American Cancer Society (ACS) released its new breast cancer screening
guidelines, raising the recommended age for beginning annual screening from 40
to 45, and endorsing biennial screenings beginning at age 55. In addition, the
new guidelines suggest physicians should forgo clinical breast exams for women
of any age.
I have an
admittedly biased opinion about these recommendations. My breast cancer was found by a routine
annual screening mammogram. I had a very
low risk of developing breast cancer.
in Situ is diagnosed by examination of the biopsy of breast tumor. The cancer cells are within the milk ducts
and have not invaded the underlying tissue.
It is classified as Stage 0 breast cancer. The incidence of DCIS has increased with the
widespread use of screening mammography and it now accounts for 20-30% of all
newly diagnosed breast cancers.
The treatment of
DCIS has become controversial. Even the
name is a source of controversy. Some
believe it should not be called cancer at all, since it doesn’t involve tissue invasion.

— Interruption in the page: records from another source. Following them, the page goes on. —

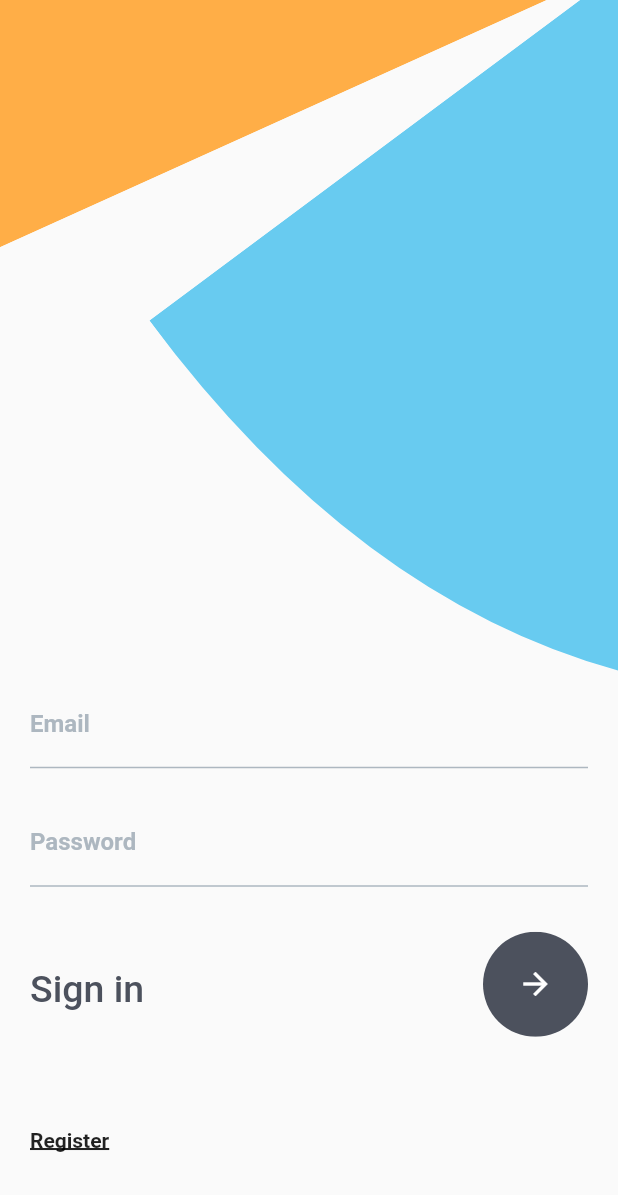
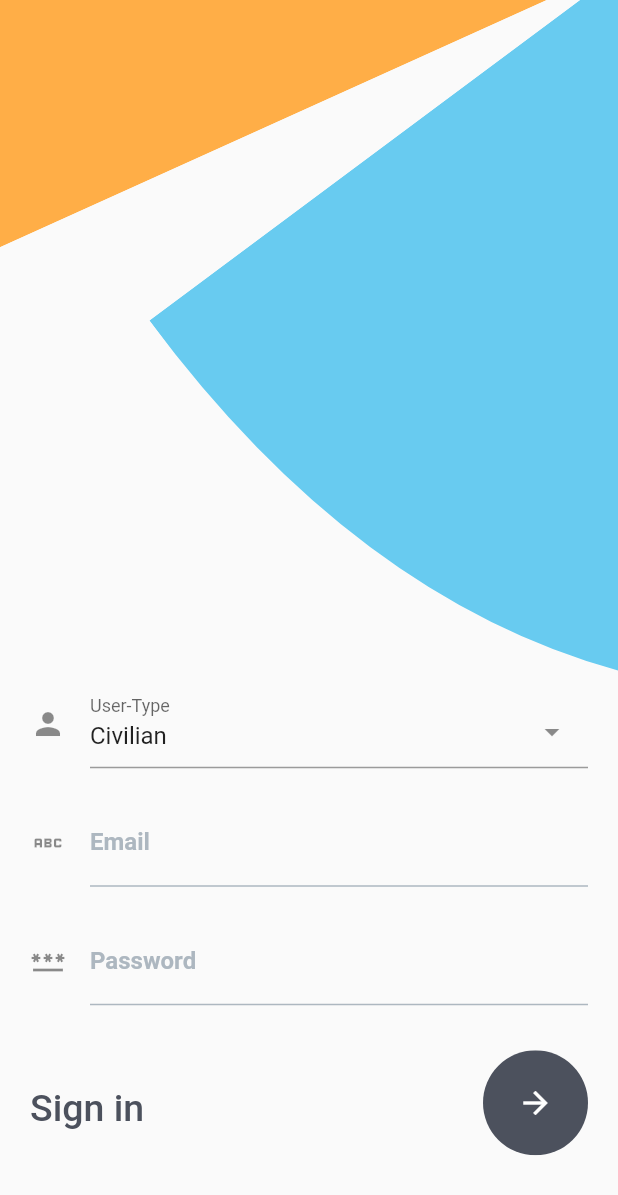
Before and after one commit to ayushvrma/DigitalVehicle, a Flutter app: the SignInPage screen opened directly, after a tap on "Sign in", on a phone screen of 412 x 824 dp. Shown: the top 1195 px of the screen. Run offline on Flutter 3.47's test engine with Material 2 defaults, Android fonts, the phone set to English and light mode, and no system bars; drawn by our look-alikes of select_form_field; our stand-ins replace sqflite; missing offline and left inert: proste_bezier_curve; accounts and stored records are empty; network calls fail.

Commit message:
almost completed app

```diff
--- a/lib/main.dart
+++ b/lib/main.dart
@@ -20,7 +20,7 @@
       theme: ThemeData(
         primarySwatch: Colors.grey,
       ),
-      home: const SignUpPage(),
+      home: const SignInPage(),
     );
   }
 }
--- a/lib/screens/login/signin.dart
+++ b/lib/screens/login/signin.dart
@@ -6,6 +6,8 @@ import 'signup.dart';
 import 'package:select_form_field/select_form_field.dart';
 import 'package:http/http.dart' as http; // for making HTTP calls
 import 'package:digital_vehicle/screens/vehicle/vehicle_registration.dart';
+import 'package:digital_vehicle/screens/citizen_hs.dart';
+import 'package:digital_vehicle/screens/police_hs.dart';
 
 final List<Map<String, dynamic>> _items = [
   {'value': 'civilian', 'label': 'Civilian', 'icon': const Icon(Icons.man)},
@@ -71,6 +73,7 @@ class _SignInPageState extends State<SignInPage> {
           keyboardType: TextInputType.number,
           textInputAction: TextInputAction.next,
           decoration: const InputDecoration(
+            icon: Icon(Icons.abc),
             labelText: 'Email',
             labelStyle: TextStyle(
                 color: Color.fromRGBO(173, 183, 192, 1),
@@ -89,9 +92,11 @@ class _SignInPageState extends State<SignInPage> {
       children: [
         TextField(
           controller: password,
+          obscureText: true,
           keyboardType: TextInputType.visiblePassword,
           textInputAction: TextInputAction.next,
           decoration: const InputDecoration(
+            icon: Icon(Icons.password),
             labelText: 'Password',
             labelStyle: TextStyle(
                 color: Color.fromRGBO(173, 183, 192, 1),
@@ -120,9 +125,17 @@ class _SignInPageState extends State<SignInPage> {
             uri,
             body: map,
           );
-          if (response.statusCode == 200) {
+          print(response.body);
+          if (response.body == "200" && user_type == "civilian") {
             Navigator.push(
-                context, MaterialPageRoute(builder: (context) => SignInPage()));
+                context,
+                MaterialPageRoute(
+                    builder: (context) => const CitizenHomeScreen()));
+          } else {
+            Navigator.push(
+                context,
+                MaterialPageRoute(
+                    builder: (context) => const CitizenHomeScreen()));
           }
         },
         child:
@@ -193,6 +206,8 @@ class _SignInPageState extends State<SignInPage> {
                     child: Column(
                       children: [
                         SizedBox(height: height * .55),
+                        _typeWidget(),
+                        const SizedBox(height: 20),
                         _usernameWidget(),
                         const SizedBox(height: 20),
                         _passwordWidget(),
--- a/lib/screens/login/signup.dart
+++ b/lib/screens/login/signup.dart
@@ -204,6 +204,7 @@ class _SignUpPageState extends State<SignUpPage> {
     return Stack(
       children: [
         TextField(
+          obscureText: true,
           controller: password,
           keyboardType: TextInputType.visiblePassword,
           textInputAction: TextInputAction.next,
```
Also changed, not shown: lib/screens/challan_registration.dart (+42 -17 lines), lib/screens/citizen_hs.dart (added, +69 -0 lines), lib/screens/police_hs.dart (added, +46 -0 lines), 11 other files.
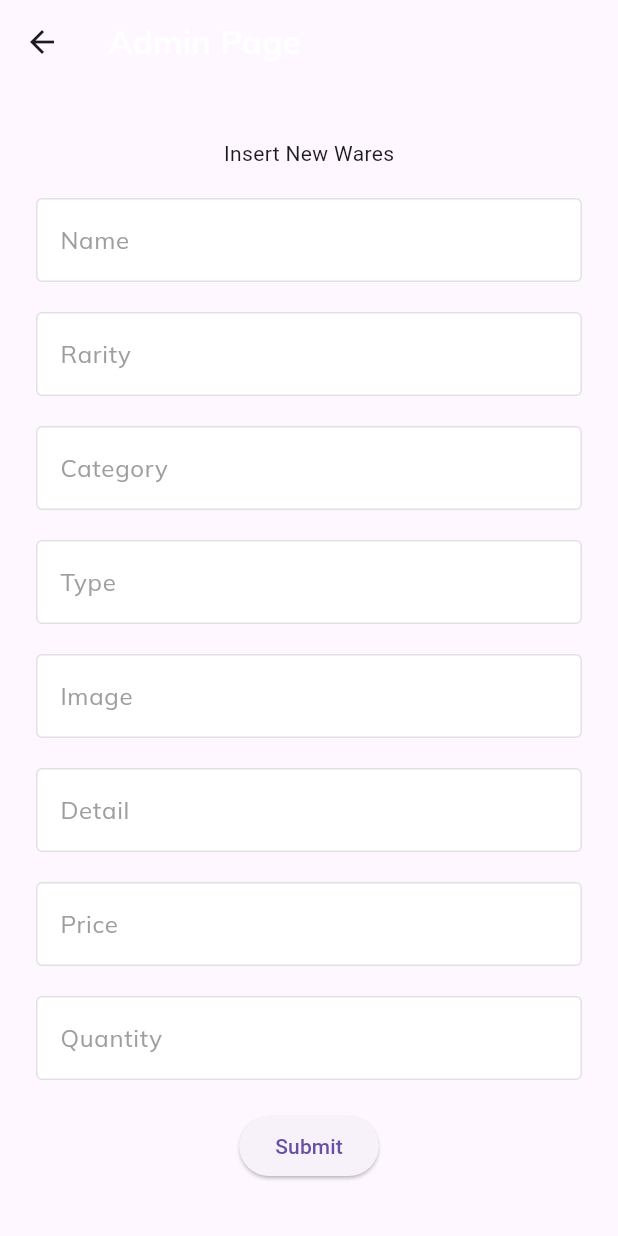
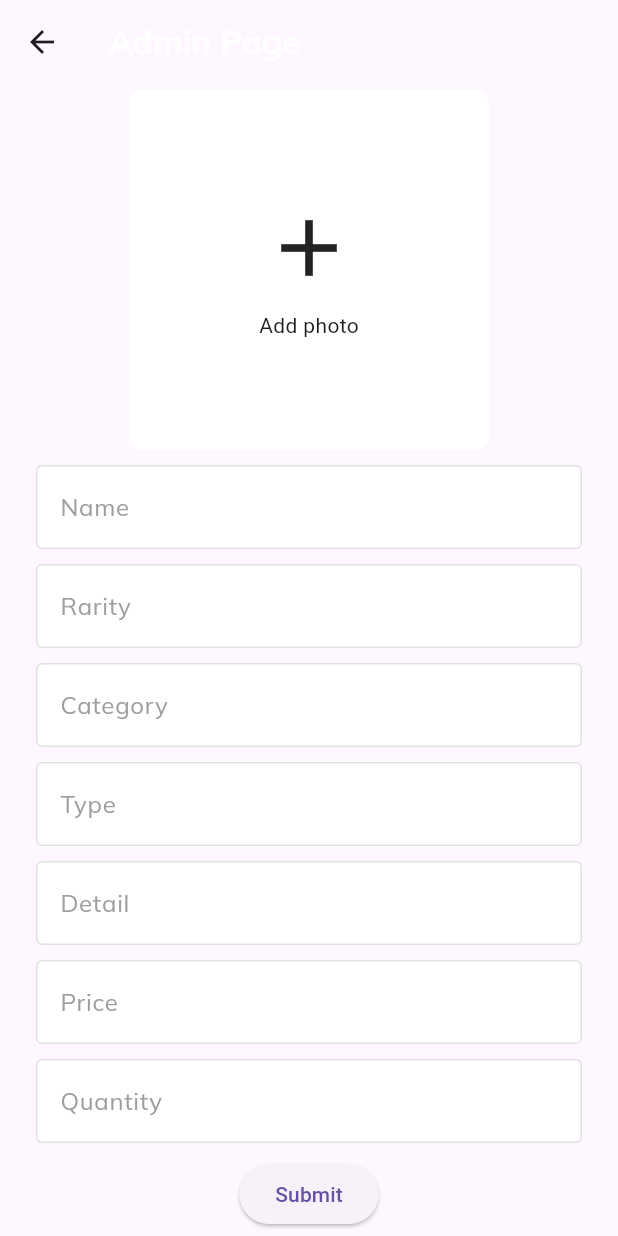
Before and after one commit to Dynameiz/from-HaNsware, a Flutter app: the AdminPage screen opened directly, on a phone screen of 412 x 824 dp. Run offline on Flutter 3.47's test engine with Material 3 defaults, Android fonts, the phone set to English and light mode, and no system bars; our stand-ins replace carousel_slider, curved_navigation_bar, firebase_core, flutter_image_compress, google_fonts, image_cropper and 1 more; accounts and stored records are empty.

Commit message:
Admin Page: Added image picker and cropper (Not fully working)

```diff
--- a/lib/pages/admin_page.dart
+++ b/lib/pages/admin_page.dart
@@ -1,8 +1,14 @@
 import 'package:flutter/material.dart';
+import 'package:flutter_image_compress/flutter_image_compress.dart';
 import 'package:from_hansware/components/text_field.dart';
 import 'package:google_fonts/google_fonts.dart';
+import 'package:image_cropper/image_cropper.dart';
+import 'package:image_picker/image_picker.dart';
+import 'package:path/path.dart' as p;
+import 'package:path_provider/path_provider.dart';
 
 class AdminPage extends StatefulWidget {
+
   const AdminPage({super.key});
 
   @override
@@ -11,14 +17,62 @@ class AdminPage extends StatefulWidget {
 
 class _AdminPageState extends State<AdminPage> {
 
+  final ImagePicker _imagePicker = ImagePicker();
+  String? imageUrl;
+
   final MyTextField nameTF = MyTextField(textHint: "Name");
   final MyTextField rarityTF = MyTextField(textHint: "Rarity");
   final MyTextField categoryTF = MyTextField(textHint: "Category");
   final MyTextField typeTF = MyTextField(textHint: "Type");
-  final MyTextField imageTF = MyTextField(textHint: "Image");
   final MyTextField detailTF = MyTextField(textHint: "Detail");
   final MyTextField priceTF = MyTextField(textHint: "Price");
   final MyTextField quantityTF = MyTextField(textHint: "Quantity");
+
+  Future<XFile> compressImage(String path, int quality) async {
+    final newPath = p.join((await getTemporaryDirectory()).path, '${DateTime.now()}.${p.extension(path)}');
+
+    final result = await FlutterImageCompress.compressAndGetFile(
+      path,
+      newPath,
+      quality: quality,
+    );
+
+    return result!;
+  }
+
+  Future _pickImage(ImageSource source) async {
+    final pickedFile = await _imagePicker.pickImage(source: source, imageQuality: 50);
+    if (pickedFile == null){
+      return;
+    }
+
+    var file = await ImageCropper.platform.cropImage(sourcePath: pickedFile.path, aspectRatio: const CropAspectRatio(ratioX: 1, ratioY: 1));
+    if (file == null){
+      return;
+    }
+
+    file = (await compressImage(file.path, 35)) as CroppedFile?;
+  }
+
+  Future _selectPhoto() async {
+    await showModalBottomSheet(context: context, builder: (context) => BottomSheet(
+      builder: (context) => Column(
+        mainAxisSize: MainAxisSize.min,
+        children: [
+          ListTile(leading: const Icon(Icons.camera), title: const Text('Camera'), onTap: (){
+            Navigator.of(context).pop();
+            _pickImage(ImageSource.camera);
+          },),
+          ListTile(leading: const Icon(Icons.filter), title: const Text('Pick a file'), onTap: (){
+            Navigator.of(context).pop();
+            _pickImage(ImageSource.gallery);
+          },)
+        ],
+      ),
+      onClosing: (){},
+      )
+    );
+  }
 
   @override
   Widget build(BuildContext context) {
@@ -34,27 +88,54 @@ class _AdminPageState extends State<AdminPage> {
           child: Column(
             mainAxisAlignment: MainAxisAlignment.center,
             children: [
-              const Text("Insert New Wares"),
-              const SizedBox(height: 20,),
+              GestureDetector(
+                onTap: _selectPhoto,
+                child: ClipRRect(
+                  borderRadius: BorderRadius.circular(8.0),
+                  child: Container(
+                    color: Colors.white,
+                    padding: const EdgeInsets.all(8),
+                    width: 240,
+                    height: 240,
+                    child: Column(
+                      mainAxisAlignment: MainAxisAlignment.center,
+                      crossAxisAlignment: CrossAxisAlignment.center,
+                      children: [
+                        if(imageUrl == null)
+                         const Icon(Icons.add, size: 64,),
+                         const SizedBox(height: 10,),
+                         const Text("Add photo"),
+                        if(imageUrl != null)
+                          InkWell(
+                            splashColor: Colors.transparent,
+                            highlightColor: Colors.transparent,
+                            onTap: () => _selectPhoto,
+                            child: Image.network(imageUrl!),
+                          ),
+                      ],
+                    ),
+                  ),
+                ),
+              ),
+
+              const SizedBox(height: 10,),
               nameTF,
-              const SizedBox(height: 20,),
+              const SizedBox(height: 10,),
               rarityTF,
-              const SizedBox(height: 20,),
+              const SizedBox(height: 10,),
               categoryTF,
-              const SizedBox(height: 20,),
+              const SizedBox(height: 10,),
               typeTF,
-              const SizedBox(height: 20,),
-              imageTF,
-              const SizedBox(height: 20,),
+              const SizedBox(height: 10,),
               detailTF,
-              const SizedBox(height: 20,),
+              const SizedBox(height: 10,),
               priceTF,
-              const SizedBox(height: 20,),
+              const SizedBox(height: 10,),
               quantityTF,
 
-              const SizedBox(height: 20,),
+              const SizedBox(height: 10,),
               ElevatedButton(onPressed: () =>{
-                if(nameTF.getText().isEmpty || rarityTF.getText().isEmpty || categoryTF.getText().isEmpty || typeTF.getText().isEmpty || imageTF.getText().isEmpty || detailTF.getText().isEmpty || priceTF.getText().isEmpty || quantityTF.getText().isEmpty){
+                if(nameTF.getText().isEmpty || rarityTF.getText().isEmpty || categoryTF.getText().isEmpty || typeTF.getText().isEmpty || detailTF.getText().isEmpty || priceTF.getText().isEmpty || quantityTF.getText().isEmpty){
                   ScaffoldMessenger.of(context).showSnackBar(
                     const SnackBar(content: Text("All fields must be filled!"))
                   )
--- a/pubspec.yaml
+++ b/pubspec.yaml
@@ -30,7 +30,6 @@ environment:
 dependencies:
   flutter:
     sdk: flutter
-  http: ^1.2.2
 
   # The following adds the Cupertino Icons font to your application.
   # Use with the CupertinoIcons class for iOS style icons.
@@ -39,8 +38,13 @@ dependencies:
   curved_navigation_bar: ^1.0.6
   carousel_slider: ^4.2.1
   intl: ^0.19.0
+  http: ^1.2.2
   firebase_core: ^3.2.0
   firebase_storage: ^12.1.1
+  image_picker: ^1.1.2
+  image_cropper: ^7.1.0
+  cached_network_image: ^3.3.1
+  flutter_image_compress: ^2.3.0
 
 dev_dependencies:
   flutter_test:
```
Also changed, not shown: lib/main.dart (+7 -0 lines), lib/pages/main_page.dart (+11 -1 lines), pubspec.lock, 7 other files.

invasive ductal carcinoma was diagnosed by routine mammography. I know other women whose breast cancer was
diagnosed after feeling a lump on self-exam.
So I did not agree with the
U.S. Preventive Services Task Force (USPSTF) when it recommended the following changes
in its breast cancer screening
guidelines in 2009:
• Routine screening of average-risk women
should begin at age 50, instead of age 40.
• Routine screening should end at age 74.
I enjoy the occasional cocktail or glass of wine. So I was happy to hear about a recent study published in the Journal of Clinical Oncology. (http://jco.ascopubs.org/content/31/16/1939.abstract?sid=3da965f1-03df-486b-a310-19982aa74d65). This was a large population study and it showed that modest alcohol consumption (up to one drink per
day in women) is not a risk factor for breast cancer recurrence. It also showed alcohol consumption is not related to an increase in death from breast
cancer and may, in fact, be associated with reduction in deaths due to
cardiovascular disease as well as overall mortality. (Unfortunately, alcohol is still thought to raise the risk of developing breast cancer in the first place.) This study is sure to stir up some controversy. It will be interesting to hear if oncologists will be changing their recommendations to limit or discontinue alcohol consumption.